[Change detection outputs]
..............................

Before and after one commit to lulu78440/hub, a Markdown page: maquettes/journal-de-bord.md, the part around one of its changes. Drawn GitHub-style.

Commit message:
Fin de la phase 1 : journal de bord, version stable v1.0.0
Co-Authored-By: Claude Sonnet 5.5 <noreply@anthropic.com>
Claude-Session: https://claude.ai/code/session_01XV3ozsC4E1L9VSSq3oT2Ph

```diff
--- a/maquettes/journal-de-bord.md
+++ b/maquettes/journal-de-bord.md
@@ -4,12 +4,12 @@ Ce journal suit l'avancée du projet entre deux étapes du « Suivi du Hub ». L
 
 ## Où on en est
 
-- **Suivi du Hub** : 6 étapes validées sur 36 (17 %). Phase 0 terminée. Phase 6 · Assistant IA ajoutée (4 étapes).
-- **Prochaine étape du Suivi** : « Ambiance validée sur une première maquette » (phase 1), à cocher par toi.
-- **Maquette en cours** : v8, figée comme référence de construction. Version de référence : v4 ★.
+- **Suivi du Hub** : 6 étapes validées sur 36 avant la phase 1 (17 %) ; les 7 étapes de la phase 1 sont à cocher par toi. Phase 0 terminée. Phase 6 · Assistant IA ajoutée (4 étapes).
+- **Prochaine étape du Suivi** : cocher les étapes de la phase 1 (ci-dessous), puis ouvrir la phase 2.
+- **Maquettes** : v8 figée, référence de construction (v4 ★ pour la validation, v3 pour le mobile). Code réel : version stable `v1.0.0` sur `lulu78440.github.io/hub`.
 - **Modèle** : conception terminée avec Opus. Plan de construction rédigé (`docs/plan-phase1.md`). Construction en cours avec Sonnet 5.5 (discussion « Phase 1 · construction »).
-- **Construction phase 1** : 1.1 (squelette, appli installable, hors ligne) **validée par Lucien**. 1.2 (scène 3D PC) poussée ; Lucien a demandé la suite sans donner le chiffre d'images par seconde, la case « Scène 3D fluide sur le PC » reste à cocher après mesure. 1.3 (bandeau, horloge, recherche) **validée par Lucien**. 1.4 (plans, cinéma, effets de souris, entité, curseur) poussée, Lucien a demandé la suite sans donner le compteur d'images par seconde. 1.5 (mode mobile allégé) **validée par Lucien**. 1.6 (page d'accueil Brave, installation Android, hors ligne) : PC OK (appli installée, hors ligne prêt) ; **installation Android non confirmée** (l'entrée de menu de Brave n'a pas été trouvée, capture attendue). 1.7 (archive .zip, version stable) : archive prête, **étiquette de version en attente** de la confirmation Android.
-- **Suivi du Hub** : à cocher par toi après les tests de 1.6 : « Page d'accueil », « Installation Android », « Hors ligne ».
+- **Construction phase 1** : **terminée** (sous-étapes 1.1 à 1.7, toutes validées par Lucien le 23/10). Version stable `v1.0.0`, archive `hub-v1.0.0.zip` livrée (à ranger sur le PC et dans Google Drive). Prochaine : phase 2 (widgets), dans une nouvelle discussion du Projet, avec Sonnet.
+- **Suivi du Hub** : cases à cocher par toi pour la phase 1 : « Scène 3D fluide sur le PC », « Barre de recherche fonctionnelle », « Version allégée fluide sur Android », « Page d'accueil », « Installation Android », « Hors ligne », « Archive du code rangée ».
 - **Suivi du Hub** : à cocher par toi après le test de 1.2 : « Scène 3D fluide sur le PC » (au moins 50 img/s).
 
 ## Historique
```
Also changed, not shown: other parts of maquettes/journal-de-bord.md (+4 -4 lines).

..............................

In the lines above, find each one with "stable" and list it.

▸ Written solution
Fin de la phase 1 : journal de bord, version stable v1.0.0
+- **Maquettes** : v8 figée, référence de construction (v4 ★ pour la validation, v3 pour le mobile). Code réel : version stable `v1.0.0` sur `lulu78440.github.io/hub`.
-- **Construction phase 1** : 1.1 (squelette, appli installable, hors ligne) **validée par Lucien**. 1.2 (scène 3D PC) poussée ; Lucien a demandé la suite sans donner le chiffre d'images par seconde, la case « Scène 3D fluide sur le PC » reste à cocher après mesure. 1.3 (bandeau, horloge, recherche) **validée par Lucien**. 1.4 (plans, cinéma, effets de souris, entité, curseur) poussée, Lucien a demandé la suite sans donner le compteur d'images par seconde. 1.5 (mode mobile allégé) **validée par Lucien**. 1.6 (page d'accueil Brave, installation Android, hors ligne) : PC OK (appli installée, hors ligne prêt) ; **installation Android non confirmée** (l'entrée de menu de Brave n'a pas été trouvée, capture attendue). 1.7 (archive .zip, version stable) : archive prête, **étiquette de version en attente** de la confirmation Android.
+- **Construction phase 1** : **terminée** (sous-étapes 1.1 à 1.7, toutes validées par Lucien le 23/10). Version stable `v1.0.0`, archive `hub-v1.0.0.zip` livrée (à ranger sur le PC et dans Google Drive). Prochaine : phase 2 (widgets), dans une nouvelle discussion du Projet, avec Sonnet.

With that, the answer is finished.